**** Extracted records ****

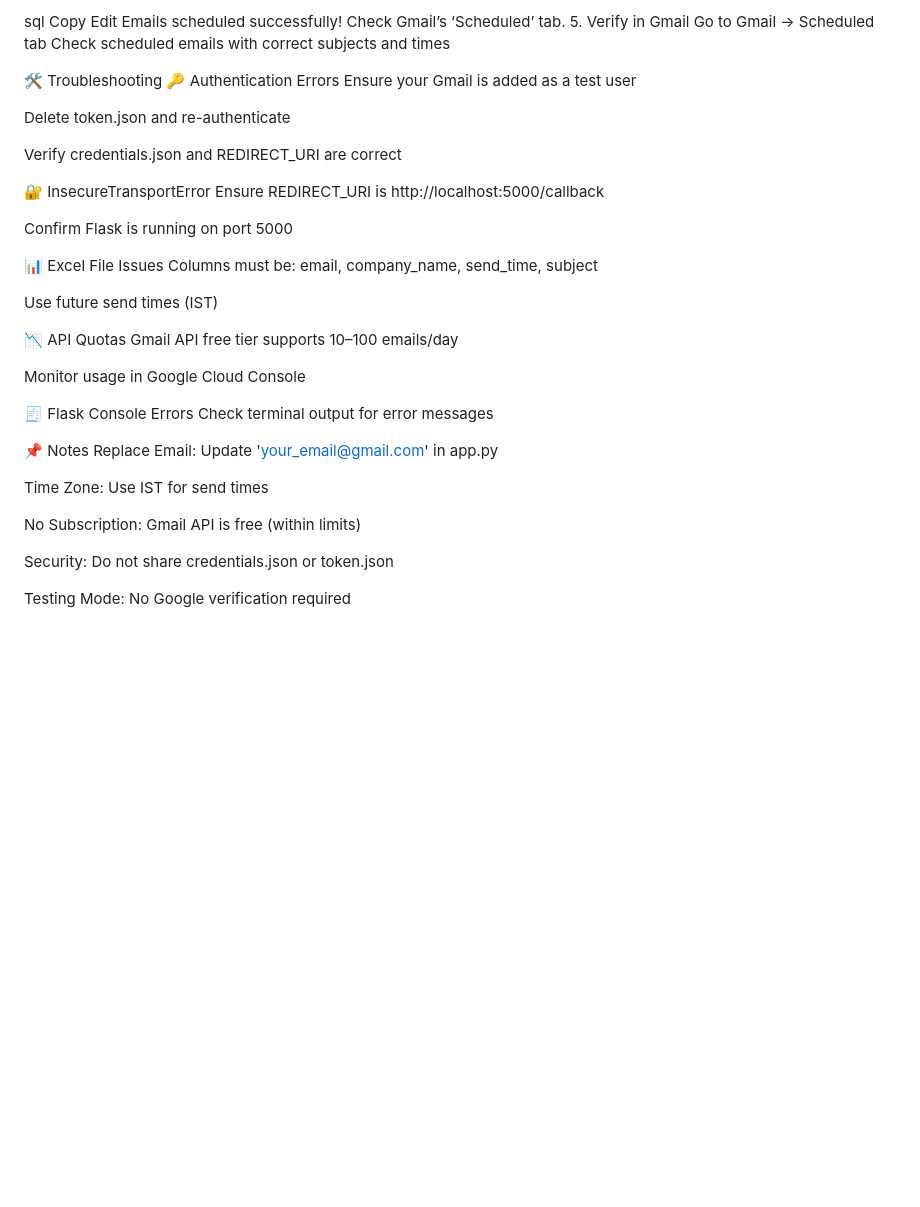
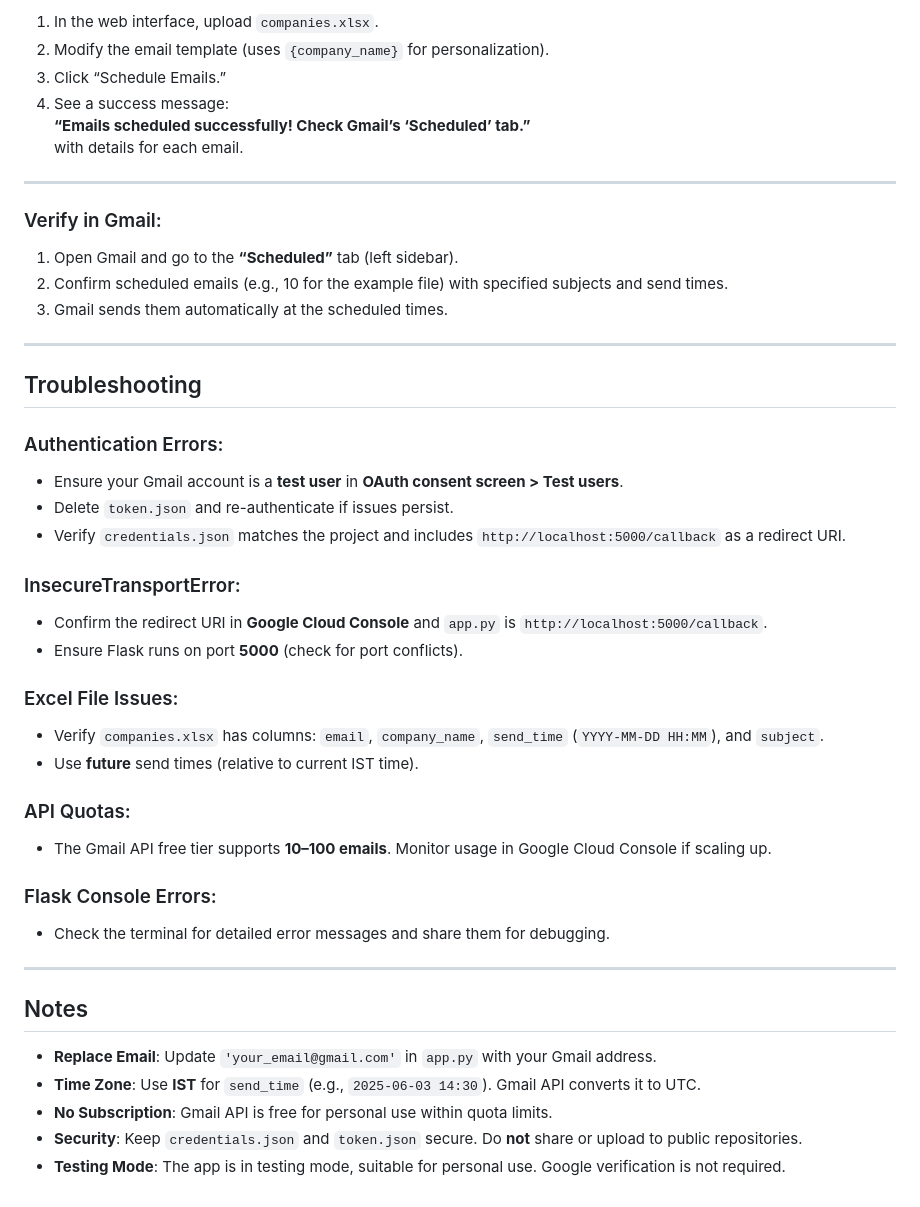
Before and after one commit to shinchan-op/Email_Automation, a Markdown page: README.md, the part around one of its changes. GitHub-like rendering; blank space fills up the shorter version.

```diff
--- a/README.md
+++ b/README.md
@@ -139,45 +155,53 @@ You'll see:
 
-sql
-Copy
-Edit
-Emails scheduled successfully! Check Gmail’s ‘Scheduled’ tab.
-5. Verify in Gmail
-Go to Gmail → Scheduled tab
-Check scheduled emails with correct subjects and times
+1. In the web interface, upload `companies.xlsx`.
+2. Modify the email template (uses `{company_name}` for personalization).
+3. Click “Schedule Emails.”
+4. See a success message:
+   **“Emails scheduled successfully! Check Gmail’s ‘Scheduled’ tab.”**
+   with details for each email.
 
-🛠 Troubleshooting
-🔑 Authentication Errors
-Ensure your Gmail is added as a test user
+---
 
-Delete token.json and re-authenticate
+### Verify in Gmail:
 
-Verify credentials.json and REDIRECT_URI are correct
+1. Open Gmail and go to the **“Scheduled”** tab (left sidebar).
+2. Confirm scheduled emails (e.g., 10 for the example file) with specified subjects and send times.
+3. Gmail sends them automatically at the scheduled times.
 
-🔐 InsecureTransportError
-Ensure REDIRECT_URI is http://localhost:5000/callback
+---
 
-Confirm Flask is running on port 5000
+## Troubleshooting
 
-📊 Excel File Issues
-Columns must be: email, company_name, send_time, subject
+### Authentication Errors:
 
-Use future send times (IST)
+- Ensure your Gmail account is a **test user** in **OAuth consent screen > Test users**.
+- Delete `token.json` and re-authenticate if issues persist.
+- Verify `credentials.json` matches the project and includes `http://localhost:5000/callback` as a redirect URI.
 
-📉 API Quotas
-Gmail API free tier supports 10–100 emails/day
+### InsecureTransportError:
 
-Monitor usage in Google Cloud Console
+- Confirm the redirect URI in **Google Cloud Console** and `app.py` is `http://localhost:5000/callback`.
+- Ensure Flask runs on port **5000** (check for port conflicts).
 
-🧾 Flask Console Errors
-Check terminal output for error messages
+### Excel File Issues:
 
-📌 Notes
-Replace Email: Update 'your_email@gmail.com' in app.py
+- Verify `companies.xlsx` has columns: `email`, `company_name`, `send_time` (`YYYY-MM-DD HH:MM`), and `subject`.
+- Use **future** send times (relative to current IST time).
 
-Time Zone: Use IST for send times
+### API Quotas:
 
-No Subscription: Gmail API is free (within limits)
+- The Gmail API free tier supports **10–100 emails**. Monitor usage in Google Cloud Console if scaling up.
 
-Security: Do not share credentials.json or token.json
+### Flask Console Errors:
 
-Testing Mode: No Google verification required
+- Check the terminal for detailed error messages and share them for debugging.
+
+---
+
+## Notes
+
+- **Replace Email**: Update `'your_email@gmail.com'` in `app.py` with your Gmail address.
+- **Time Zone**: Use **IST** for `send_time` (e.g., `2025-06-03 14:30`). Gmail API converts it to UTC.
+- **No Subscription**: Gmail API is free for personal use within quota limits.
+- **Security**: Keep `credentials.json` and `token.json` secure. Do **not** share or upload to public repositories.
+- **Testing Mode**: The app is in testing mode, suitable for personal use. Google verification is not required.
```
Also changed, not shown: other parts of README.md (+102 -86 lines).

****

Repeat the listing verbatim, pictures excluded.

* _Solution to this exercise_
Before and after one commit to shinchan-op/Email_Automation, a Markdown page: README.md, the part around one of its changes. GitHub-like rendering; blank space fills up the shorter version.

```diff
--- a/README.md
+++ b/README.md
@@ -139,45 +155,53 @@ You'll see:
 
-sql
-Copy
-Edit
-Emails scheduled successfully! Check Gmail’s ‘Scheduled’ tab.
-5. Verify in Gmail
-Go to Gmail → Scheduled tab
-Check scheduled emails with correct subjects and times
+1. In the web interface, upload `companies.xlsx`.
+2. Modify the email template (uses `{company_name}` for personalization).
+3. Click “Schedule Emails.”
+4. See a success message:
+   **“Emails scheduled successfully! Check Gmail’s ‘Scheduled’ tab.”**
+   with details for each email.
 
-🛠 Troubleshooting
-🔑 Authentication Errors
-Ensure your Gmail is added as a test user
+---
 
-Delete token.json and re-authenticate
+### Verify in Gmail:
 
-Verify credentials.json and REDIRECT_URI are correct
+1. Open Gmail and go to the **“Scheduled”** tab (left sidebar).
+2. Confirm scheduled emails (e.g., 10 for the example file) with specified subjects and send times.
+3. Gmail sends them automatically at the scheduled times.
 
-🔐 InsecureTransportError
-Ensure REDIRECT_URI is http://localhost:5000/callback
+---
 
-Confirm Flask is running on port 5000
+## Troubleshooting
 
-📊 Excel File Issues
-Columns must be: email, company_name, send_time, subject
+### Authentication Errors:
 
-Use future send times (IST)
+- Ensure your Gmail account is a **test user** in **OAuth consent screen > Test users**.
+- Delete `token.json` and re-authenticate if issues persist.
+- Verify `credentials.json` matches the project and includes `http://localhost:5000/callback` as a redirect URI.
 
-📉 API Quotas
-Gmail API free tier supports 10–100 emails/day
+### InsecureTransportError:
 
-Monitor usage in Google Cloud Console
+- Confirm the redirect URI in **Google Cloud Console** and `app.py` is `http://localhost:5000/callback`.
+- Ensure Flask runs on port **5000** (check for port conflicts).
 
-🧾 Flask Console Errors
-Check terminal output for error messages
+### Excel File Issues:
 
-📌 Notes
-Replace Email: Update 'your_email@gmail.com' in app.py
+- Verify `companies.xlsx` has columns: `email`, `company_name`, `send_time` (`YYYY-MM-DD HH:MM`), and `subject`.
+- Use **future** send times (relative to current IST time).
 
-Time Zone: Use IST for send times
+### API Quotas:
 
-No Subscription: Gmail API is free (within limits)
+- The Gmail API free tier supports **10–100 emails**. Monitor usage in Google Cloud Console if scaling up.
 
-Security: Do not share credentials.json or token.json
+### Flask Console Errors:
 
-Testing Mode: No Google verification required
+- Check the terminal for detailed error messages and share them for debugging.
+
+---
+
+## Notes
+
+- **Replace Email**: Update `'your_email@gmail.com'` in `app.py` with your Gmail address.
+- **Time Zone**: Use **IST** for `send_time` (e.g., `2025-06-03 14:30`). Gmail API converts it to UTC.
+- **No Subscription**: Gmail API is free for personal use within quota limits.
+- **Security**: Keep `credentials.json` and `token.json` secure. Do **not** share or upload to public repositories.
+- **Testing Mode**: The app is in testing mode, suitable for personal use. Google verification is not required.
```
Also changed, not shown: other parts of README.md (+102 -86 lines).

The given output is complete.